This pastry is known as Galette de Rois in France. Eating the galette at the beginning of January is still a popular French tradition and an opportunity for friends and family to gather round the table. The galette normally contains a lucky charm (une fève), and whoever found the charm in their slice of cake becomes the king or queen and is given a golden paper clown.
French Epiphany Pastry
Recipe by Stéphane Reynaud
100 g grounds almonds
100 g sugar
100 g butter, melted
1 egg yolk, lightly beaten
bitter almond extract
2 sheets store-bought butter puff pastry, each cut into a round (mine's about 30 cm in diameter)
1 tablespoon icing sugar
1 lucky charm to hide in the cake (well, it's optional... just make sure it's nothing that'll melt in the oven)
Combine the ground almonds with the sugar, butter and 2 eggs. Add a few drops of bitter almond extract. Place the almond cream in the centre of one pastry round. Moisten the edges with the beaten egg yolk using a pastry brush. Cover with the second pastry round.
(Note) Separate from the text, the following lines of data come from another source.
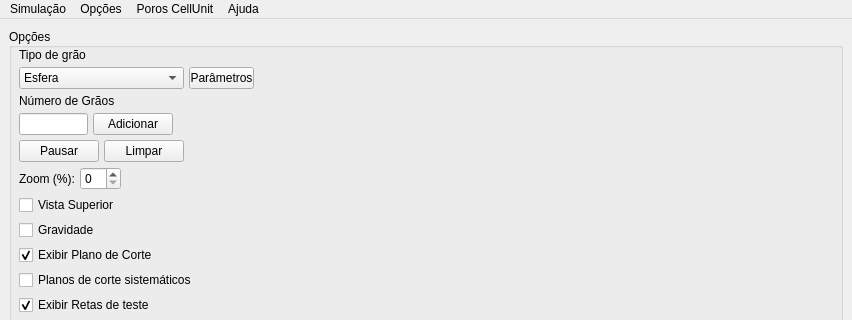
This is forms/gui.ui in lucassimao/Simulacao-Estereologica as Qt 5 draws it before an edit; both pictures show x 0 to 852 and y 0 to 320 of the 852 by 611 pixel window. The edited form follows.
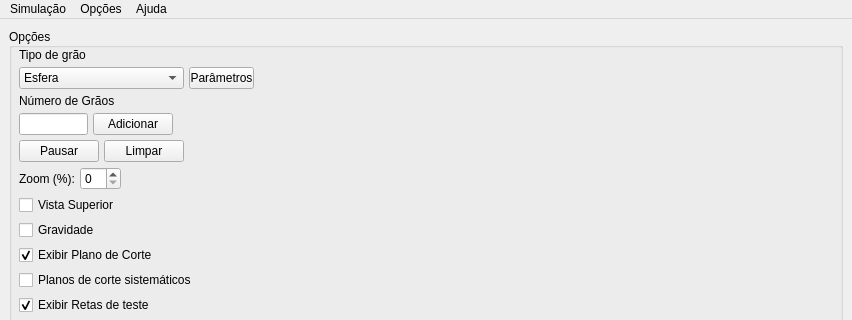
This is the edited form. Icons and pictures are not drawn.

```diff
--- a/forms/gui.ui
+++ b/forms/gui.ui
@@ -510,17 +510,6 @@
     <addaction name="actionDistribui_o_de_gr_os"/>
     <addaction name="menuAdi_o_Sistem_tica"/>
    </widget>
-   <widget class="QMenu" name="menuPoros_CellUnit">
-    <property name="title">
-     <string>Poros CellUnit</string>
-    </property>
-    <addaction name="actionTetaedro"/>
-    <addaction name="actionEctaedro"/>
-    <addaction name="actionCubo_simples"/>
-    <addaction name="actionC_bico_de_corpo_centrado"/>
-    <addaction name="separator"/>
-    <addaction name="actionCores"/>
-   </widget>
    <widget class="QMenu" name="menuAjuda">
     <property name="title">
      <string>Ajuda</string>
@@ -530,7 +519,6 @@
    </widget>
    <addaction name="menuArquivo"/>
    <addaction name="menuOp_es"/>
-   <addaction name="menuPoros_CellUnit"/>
    <addaction name="menuAjuda"/>
   </widget>
   <widget class="QStatusBar" name="statusBar">
```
Press the edge so that the two pieces of pastry are sealed together well. Make a rosette pattern using a knife, starting from the centre, and brush with the egg yolk. Chill for 30 minutes*. Preheat the oven to 180 C, bake for 20 minutes, take it out of the oven and sprinkle with icing sugar. Bake for a further 5 minutes.
*Why chill it before putting it into the oven? So that the pastry solidifies a little and the flaky layers rise well.